Mitchell also evaluates the horse’s body symmetry, musculature and posture while making a thorough and complete exam. This includes palpation and passive flexing of joints to check for the horse’s normal range of motion and holding a joint in flexion for a minute before having the horse jog off. He also likes to watch the horse trot and walk while being worked in straight lines, circles and figure 8s.
Buck O’Neil maintains many farriers decide what to charge for shoes or trims based on what other area farriers are charging and what they believe the market in their area will bear. While these factors certainly need to be considered, the farrier from Horse Shoe, N.C., says it’s critical to draw up a business plan based on how much you need to support yourself and your family.
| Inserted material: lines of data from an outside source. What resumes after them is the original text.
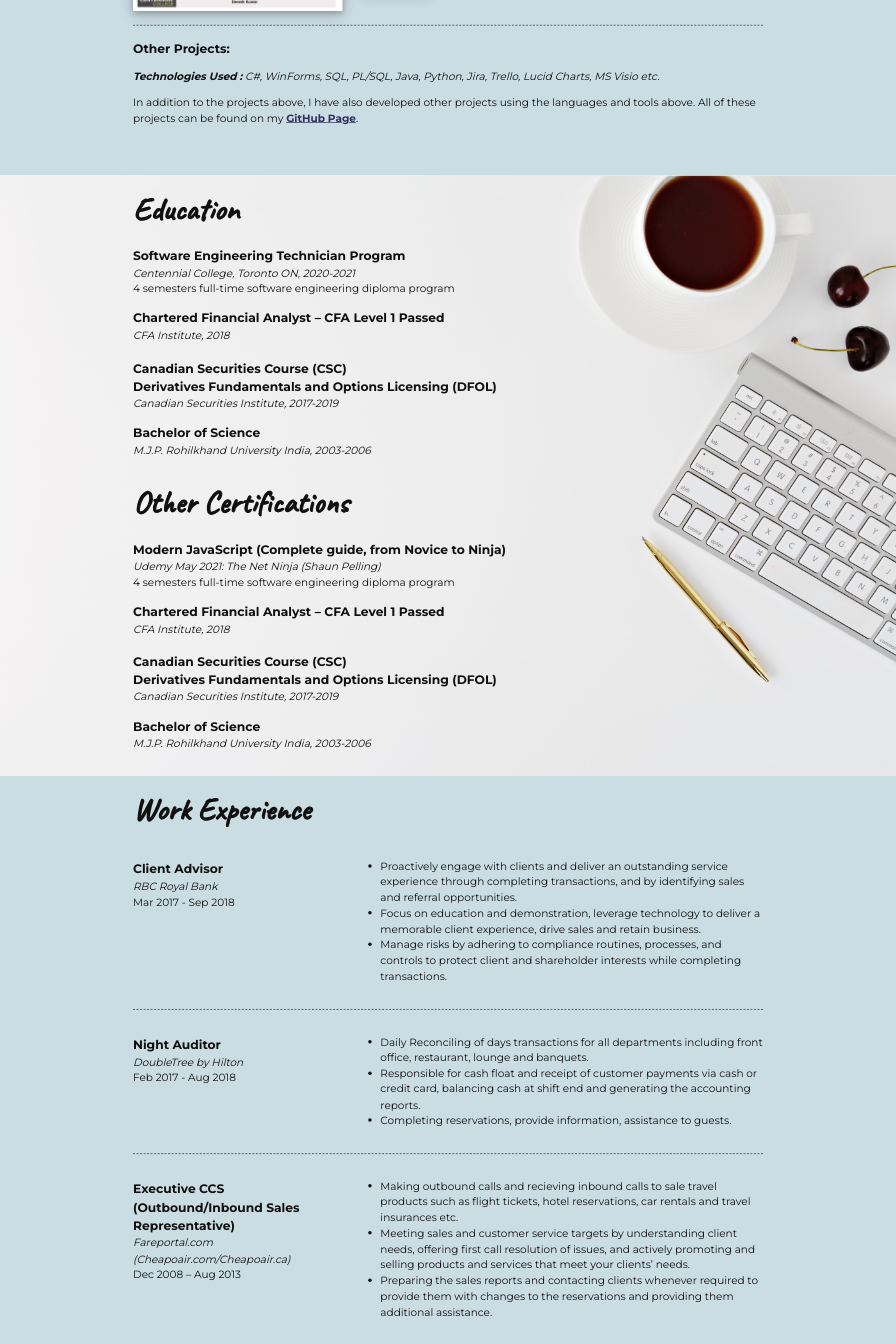
Repository: My-Web-Page/MyWebPage
Page: index.html
An editor plug-in stored every save of this project. The page is shown before and after the next save, followed by the edit.
The browser window is 1280 px wide. The pictures show the part of the page from y = 3082 to 5002 px (the page is 5215 px tall before and 5192 px after), at 70% of full size.
Some web libraries are served in a nearby version.

Above is the page before, as saved 2021-09-06 23:46:44.

### index.html
<!DOCTYPE html>
<html lang="en">

<head>
    <meta charset="UTF-8">
    <meta name="viewport" content="width=device-width, initial-scale=1.0">
    <link href="./assets/images/favicon.ico" rel="icon" type="image/x-icon" />

    <title> Devesh Kumar : Full-Stack Developer</title>
    <link rel="preconnect" href="https://fonts.gstatic.com">
    <link href="https://fonts.googleapis.com/css2?family=Caveat&family=Montserrat:wght@400;700&display=swap" rel="stylesheet">
    <link rel="stylesheet" href="https://pro.fontawesome.com/releases/v5.10.0/css/all.css" integrity="sha384-AYmEC3Yw5cVb3ZcuHtOA93w35dYTsvhLPVnYs9eStHfGJvOvKxVfELGroGkvsg+p" crossorigin="anonymous" />

    <link rel="stylesheet" href="style.css">
</head>

<body>
    <main>
        <!-- ***********************  ABOUT / PROFILE  *********************** -->
        <header>
            <div class="container">
                <h1>Devesh Kumar</h1>
                <h2>Software Developer</h2>
            </div>
        </header>

        <nav id="navbar">
            <ul class="nav-ul">
                <li>
                    <a href="#about-me"><i class="fas fa-info-circle"></i>About Me</a>
                </li>
                <li>
                    <a href="#projects"><i class="fab fa-elementor"></i>Projects</a>
                </li>
                <li>
                    <a href="#education"><i class="fas fa-graduation-cap"></i>Education</a>
                </li>
                <li>
                    <a href="#work-experience"><i class="fas fa-briefcase"></i>Work Experience</a>
                </li>
                <li>
                    <a href="#contact"><i class="fas fa-mobile-alt"></i>Contact Me</a>
                </li>
            </ul>
        </nav>

        <!-- *********************About Me***********************  -->
        <section id="about-me">
            <div class="container">
                <h2>About Me</h2>
                <p>Hello & Welcome! I have recently completed Software Engineering Technician program at Centennial College. This program allowed me to learn and work with various programming languages and tools. Given below are the details: </p>
                <div class="grid-container">
                    <div class="grid-item">
                        <h3>Languages & tools I primarily work with:</h3>
                        <h4> HTML, CSS (Flexbox, Grid), Bootstrap, JavaScript, React.js (Hooks & Class based components), Redux, Node.js (Express.js), JSON, REST API, NPM, C#, MongoDB, Oracle SQL, Git, Postman, VS Code, Visual Studio
                            </p>
                    </div>

                    <div class="grid-item">
                        <h3>Languages & tools I am familiar with:</h3>
                        <h4>Linux, TypeScript, Python, Java, SemanticUI, Selenium, MS Azure, Jira, Trello, IntelliJ, UML, Data Structures, SDLC, OOP, Agile, Heroku, Netlify
                            </p>
                    </div>
                </div>
                <p>I have also developed grasp over software engineering concepts such as Agile, SDLC models, Agile Project Management Concepts and Object Oriented Programming. I have also developed multiple projects using React.js, Redux, JavaScript, Node.js,
                    HTML, CSS, C#, SQL, MongoDB, Git and other tools. Additionally, I have also completed some investment management courses and certifications in the past.
                </p>

                <p><strong>Repository for this wabpage: </strong><a id="my-page-repo" target="_blank" href="https://github.com/portretrieve/MyWebPage">My Web Page</a></p>

            </div>
        </section>

        <!-- *********************Pop-Ups***********************  -->
        <section class="popup-wrapper" id="popup">
            <div class="container">
                <img id="popup-img" alt="finalproject popup">
            </div>
        </section>
        <!-- ********************  PROJECTS / PORTFOLIO  ********************* -->
        <section id="projects" class="projects">
            <div class="container divider">
                <h2>My Projects</h2>


                <!-- Project a -->
                <section class="project-item clearfix">
                    <img class="project-image" src="./assets/images/Places.png" alt="Full-Stack Places App">
                    <h3>Full-Stack Places App</h3>
                    <p> <strong>Technologies Used :</strong> MERN Stack (React, Node, Express & MongoDB)
                    </p>
                    <p>Used MERN Stack to develop this webapp. React.js for frontend, Express.Js for backend & MongoDB as Database & JWT tockens for authentication.
                    </p>
                    <a class="btn" href="https://devesh-mern-app.herokuapp.com/" target="_blank">Website Link</a>
                    <a class="btn" href="https://github.com/portretrieve/Full-stack-mern-forntend-backend-combined" target="_blank">GitHub Link</a>
                </section>
                <!-- Project b -->
                <section class="project-item clearfix">
                    <img class="project-image" src="./assets/images/deveshtube.png" alt="DeveshTube App">
                    <h3>DeveshTube App</h3>
                    <p> <strong>Technologies Used :</strong> React.js (Using Hooks)</p>
                    <p>Developed this webapp using React.js (Hooks).</p>
                    <a class="btn" href="https://blissful-pasteur-e62546.netlify.app/" target="_blank">Website Link</a>
                    <a class="btn" href="https://github.com/portretrieve/reactApp-DeveshTube-using-hooks" target="_blank">GitHub Link</a>
                </section>

                <!-- Project c -->
                <section class="project-item clearfix">
                    <img class="project-image" src="./assets/images/pics.png" alt="Pics Search App">
                    <h3>Pics Search App</h3>
                    <p> <strong>Technologies Used :</strong>React.js.</p>
                    <p>Developed this webapp using React.js
                    </p>
                    <a class="btn" href="https://eager-bassi-827826.netlify.app/" target="_blank">Website Link</a>
                    <a class="btn" href="https://github.com/portretrieve/reactApp-pics" target="_blank">GitHub Link</a>
                </section>

                <!-- Project 1 -->
                <section class="project-item clearfix">
                    <img class="project-image" src="./assets/images/assignment_2.png" alt="Portfolio Assignment Using Node.js, Bootstrap, EJS and MongoDB">
                    <h3>Personal Portfolio Website</h3>
                    <p> <strong>Technologies Used :</strong> EJS, CSS, Node.js and MongoDB.</p>
                    <p>Developed this website using above mentioned technologies. I used ExpressJs middleware, and passport.js for authentication.</p>
                    <a class="btn" href="https://comp229-asnmt2.herokuapp.com/home" target="_blank">Website Link</a>
                    <a class="btn" href="https://github.com/portretrieve/Assignment_2" target="_blank">GitHub Link</a>
                </section>

                <!-- Project 2 -->
                <section class="project-item clearfix">
                    <img class="project-image" src="./assets/images/final_project.png" alt="Final Project Using Node.js, Bootstrap, EJS and MongoDB">
                    <h3>Angel's Investment Website</h3>
                    <p> <strong>Technologies Used :</strong> EJS, CSS, Node.js and MongoDB.</p>
                    <p>Created this website as a group project using Node.js(Express.js), and Passport.js to authenticate.
                    </p>
                    <a class="btn" href="https://angelinvestfinal.herokuapp.com/" target="_blank">Website Link</a>
                    <a class="btn" href="https://github.com/Angel-Investor/AngelInvestor-Web-App" target="_blank">GitHub
                        Link</a>
                </section>

                <!-- Project 3 -->
                <section class="project-item clearfix">
                    <img class="project-image" src="./assets/images/slot-machine.png" alt="Casino slot machine game using HTML, CSS, JavaScript, TypeScript and EaselJS">
                    <h3>Slot Machine Game</h3>
                    <p> <strong>Technologies Used :</strong> HTML, CSS, JavaScript, TypeScript and EaselJS.</p>
                    <a class="btn" href="https://portretrieve.github.io/COMP125-Assignment-4-CreateJS-Slot-Machine/" target="_blank">Website Link</a>
                    <a class="btn" href="https://github.com/portretrieve/COMP125-Assignment-4-CreateJS-Slot-Machine" target="_blank">GitHub Link</a>
                </section>

                <!-- Project d -->
                <section class="project-item clearfix">
                    <img class="project-image" src="./assets/images/realEstate.png" alt="Real Estate Website">
                    <h3>Personal Portfolio Website</h3>
                    <p> <strong>Technologies Used :</strong> HTML, CSS</p>
                    <p>Developed this website using only HTML, CSS as one of my school assignments.</p>
                    <a class="btn" href="https://comp229-asnmt2.herokuapp.com/home" target="_blank">Website Link</a>
                    <a class="btn" href="https://github.com/portretrieve/Assignment_2" target="_blank">GitHub Link</a>
                </section>
                <!-- Project 4 -->
                <section class="project-item clearfix">
                    <img class="project-image" src="./assets/images/restaurant_app.png" alt="Restaurant app using C# WPF MVVM">
                    <h3>Restaurant POS system app</h3>
                    <p> <strong>Technologies Used :</strong> C#, WPF and XAML.</p>
                    <p>Created the restaurant P.O.S app using C# and WPF.</p>
                    <a class="btn" href="https://github.com/portretrieve/Restaurant_app" target="_blank">GitHub Link</a>
                </section>
                <section>
                    <h3>Other Projects: </h3>
                    <p> <strong>Technologies Used :</strong> C#, WinForms, SQL, PL/SQL, Java, Python, Jira, Trello, Lucid Charts, MS Visio etc. </p>
                    <p>In addition to the projects above, I have also developed other projects using the languages and tools above. All of these projects can be found on my <span><a
                                href="https://github.com/portretrieve" target="_blank">GitHub Page</a>.</span></p>
                </section>
            </div>
        </section>

        <!-- ******************  EDUCATION & CERTIFICATIONS ****************** -->
        <section id="education" class="education">
            <div class="container item-details">

                <h2>Education</h2>

                <section>
                    <h3>Software Engineering Technician Program</h3>
                    <p>Centennial College, Toronto ON, 2020-2021</p>
                    <p>4 semesters full-time software engineering diploma program </p>
                </section>
                <section>
                    <h3>Chartered Financial Analyst – CFA Level 1 Passed</h3>
                    <p>CFA Institute, 2018</p>
                </section>
                <br>
                <section class="csc">
                    <h3>Canadian Securities Course (CSC)</h3>
                    <h3>Derivatives Fundamentals and Options Licensing (DFOL)</h3>
                    <p>Canadian Securities Institute, 2017-2019 </p>
                </section>
                <section>
                    <h3>Bachelor of Science</h3>
                    <p>M.J.P. Rohilkhand University India, 2003-2006</p>
                </section>
            </div>
            <div class="container item-details">

                <h2>Other Certifications</h2>

                <section>
                    <h3>Modern JavaScript (Complete guide, from Novice to Ninja)</h3>
                    <p>Udemy May 2021: The Net Ninja (Shaun Pelling)</p>
                    <p>4 semesters full-time software engineering diploma program </p>
                </section>
                <section>
                    <h3>Chartered Financial Analyst – CFA Level 1 Passed</h3>
                    <p>CFA Institute, 2018</p>
                </section>
                <br>
                <section class="csc">
                    <h3>Canadian Securities Course (CSC)</h3>
                    <h3>Derivatives Fundamentals and Options Licensing (DFOL)</h3>
                    <p>Canadian Securities Institute, 2017-2019 </p>
                </section>
                <section>
                    <h3>Bachelor of Science</h3>
                    <p>M.J.P. Rohilkhand University India, 2003-2006</p>
                </section>
            </div>
        </section>

        <!-- ***********************  WORK EXPERIENCE  *********************** -->
        <section id="work-experience" class="work-experience">
            <div class="container item-details divider">
                <h2>Work Experience</h2>

                <!-- Job 1 -->
                <section class="job-item">
                    <div class="job-details">
                        <h3>Client Advisor</h3>
                        <p>RBC Royal Bank</p>
                        <p>Mar 2017 - Sep 2018</p>
                    </div>
                    <div class="job-summary">
                        <ul>
                            <li>Proactively engage with clients and deliver an outstanding service experience through completing transactions, and by identifying sales and referral opportunities.</li>
                            <li>Focus on education and demonstration, leverage technology to deliver a memorable client experience, drive sales and retain business.</li>
                            <li>Manage risks by adhering to compliance routines, processes, and controls to protect client and shareholder interests while completing transactions.</li>
                        </ul>

                    </div>
                </section>

                <!-- Job 2 -->
                <section class="job-item">

                    <div class="job-details">
                        <h3>Night Auditor</h3>
                        <p>DoubleTree by Hilton</p>
                        <p>Feb 2017 - Aug 2018</p>

                    </div>
                    <div class="job-summary">
                        <ul>
                            <li>Daily Reconciling of days transactions for all departments including front office, restaurant, lounge and banquets.</li>
                            <li>Responsible for cash float and receipt of customer payments via cash or credit card, balancing cash at shift end and generating the accounting reports.</li>
                            <li>Completing reservations, provide information, assistance to guests.</li>
                        </ul>
                    </div>

                </section>

                <!-- Job 3 -->
                <section class="job-item">
                    <div class="job-details">
                        <h3>Executive CCS (Outbound/Inbound Sales Representative)</h3>
                        <p>Fareportal.com (Cheapoair.com/Cheapoair.ca)</p>
                        <p>Dec 2008 – Aug 2013</p>
                    </div>
                    <div class="job-summary">
                        <ul>
                            <li>Making outbound calls and recieving inbound calls to sale travel products such as flight tickets, hotel reservations, car rentals and travel insurances etc.</li>
                            <li>Meeting sales and customer service targets by understanding client needs, offering first call resolution of issues, and actively promoting and selling products and services that meet your clients’ needs.</li>
                            <li>Preparing the sales reports and contacting clients whenever required to provide them with changes to the reservations and providing them additional assistance.</li>
                        </ul>
                    </div>
                </section>
                <a class="top-btn" href="#top">Page Top</a>

            </div>
        </section>


        <!-- *****************  CONTACT INFO / SOCIAL MEDIA  ***************** -->
        <footer>
            <div id="contact" class="container">
                <h2>Let's Stay in Touch!</h2>
                <!-- Social media and contact links. Add or remove any networks. -->
                <ul class="contact-list">
                    <li><a href="mailto:deveshkumar2107@hotmail.com"><i
                                class="fas fa-envelope"></i>&nbsp;deveshkumar2107@hotmail.com</a></li>
                    <li><a href="https://github.com/portretrieve" target="_blank"><i
                                class="fab fa-github"></i>&nbsp;GitHub</a></li>
                    <li><a href="https://www.linkedin.com/in/devesh-kumar-2aa03b64/" target="_blank"><i
                                class="fab fa-linkedin"></i>&nbsp;LinkedIn</a></li>
                </ul>
            </div>
        </footer>
    </main>
    <script src="./script.js"></script>
</body>

</html>

Loaded but not shown: script.js (18 lines, source omitted); style.css (418 lines, source omitted)

After the next save:
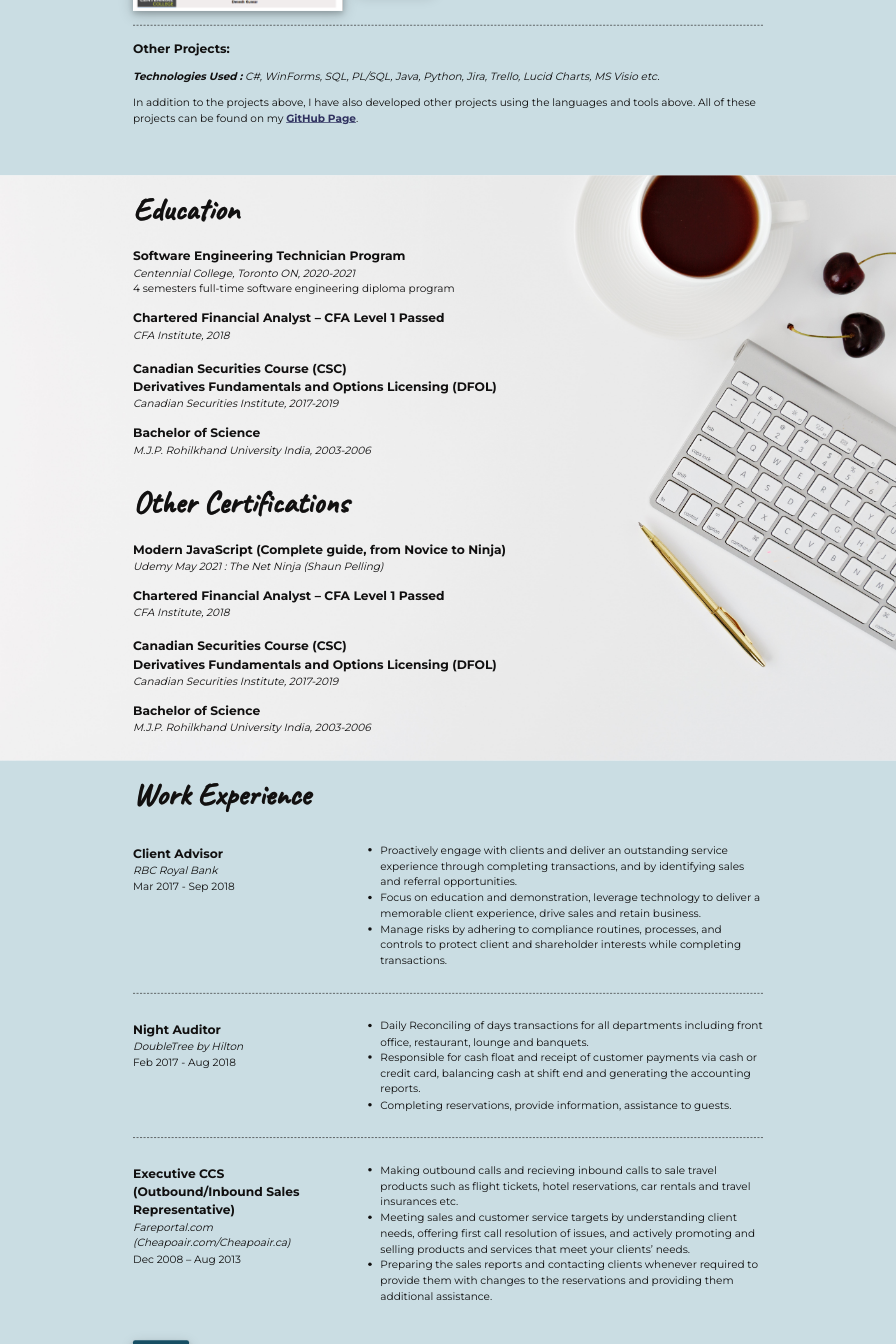
Saved 8 s later.
--- a/index.html
+++ b/index.html
@@ -204,8 +204,7 @@
 
                 <section>
                     <h3>Modern JavaScript (Complete guide, from Novice to Ninja)</h3>
-                    <p>Udemy May 2021: The Net Ninja (Shaun Pelling)</p>
-                    <p>4 semesters full-time software engineering diploma program </p>
+                    <p>Udemy May 2021 : The Net Ninja (Shaun Pelling)</p>
                 </section>
                 <section>
                     <h3>Chartered Financial Analyst – CFA Level 1 Passed</h3>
“Good records and the ability to summarize and analyze them are the critical keys to managing your farrier business,” he says. “It’s important to keep good records and fully understand the costs and expenses you have in operating your business.”
Researchers at the University of…